● Directions for this task:
Images are to be omitted, and the rest of the records reproduced exactly.

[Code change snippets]

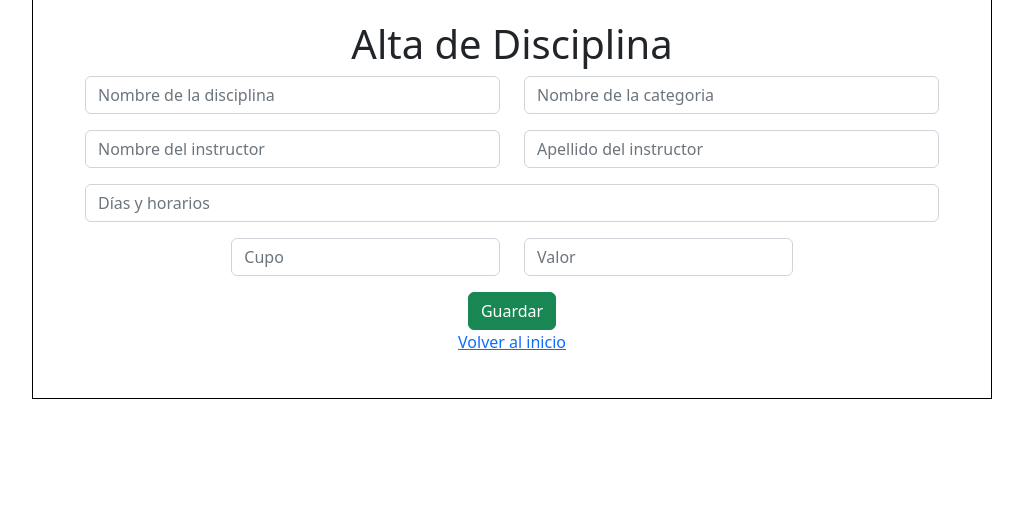
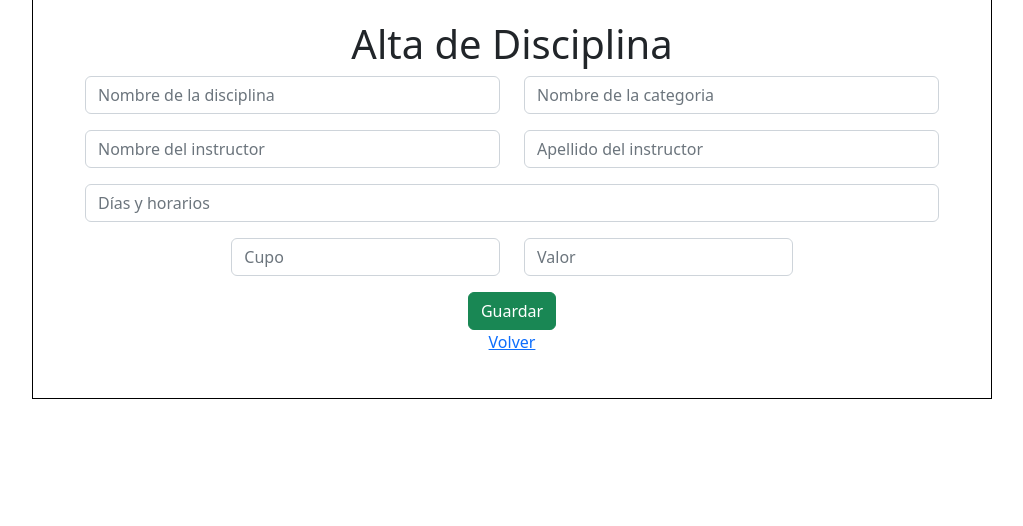
Before and after one commit to pamelaAHeredia/proyecto-de-software, a Flask app: template admin/src/web/templates/disciplines/create.html in a window 1280 px wide. Shown: the part 77-603 px from the top of the page, without its empty margins (128-1151 px from the left). Run offline with Flask 2, Linux system fonts and the light colour scheme; the template is opened without the code that fills it: values that come from a table or form of the project are taken from there, others are empty.

Commit message:
Ahora apretando volver en el formulariod e alta de disciplinas vuelve al listado.

```diff
--- a/admin/src/web/templates/disciplines/create.html
+++ b/admin/src/web/templates/disciplines/create.html
@@ -1,5 +1,5 @@
 {% extends "layout.html" %}
-{% block title %}Editar Usuario{% endblock %}
+{% block title %}Alta de Disciplina{% endblock %}
 {% block head %}
 {{ super() }}
 {% endblock %}
@@ -61,7 +61,7 @@
         </div>
         <div class="row">
             <div class="col-sm-12 d-flex justify-content-center">
-                <a href="{{url_for('home')}}"> Volver al inicio </a>
+                <a href="{{url_for('discipline.index')}}"> Volver </a>
             </div>
         </div>
     </form>
```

● Problem solution:
Before and after one commit to pamelaAHeredia/proyecto-de-software, a Flask app: template admin/src/web/templates/disciplines/create.html in a window 1280 px wide. Shown: the part 77-603 px from the top of the page, without its empty margins (128-1151 px from the left). Run offline with Flask 2, Linux system fonts and the light colour scheme; the template is opened without the code that fills it: values that come from a table or form of the project are taken from there, others are empty.

Commit message:
Ahora apretando volver en el formulariod e alta de disciplinas vuelve al listado.

```diff
--- a/admin/src/web/templates/disciplines/create.html
+++ b/admin/src/web/templates/disciplines/create.html
@@ -1,5 +1,5 @@
 {% extends "layout.html" %}
-{% block title %}Editar Usuario{% endblock %}
+{% block title %}Alta de Disciplina{% endblock %}
 {% block head %}
 {{ super() }}
 {% endblock %}
@@ -61,7 +61,7 @@
         </div>
         <div class="row">
             <div class="col-sm-12 d-flex justify-content-center">
-                <a href="{{url_for('home')}}"> Volver al inicio </a>
+                <a href="{{url_for('discipline.index')}}"> Volver </a>
             </div>
         </div>
     </form>
```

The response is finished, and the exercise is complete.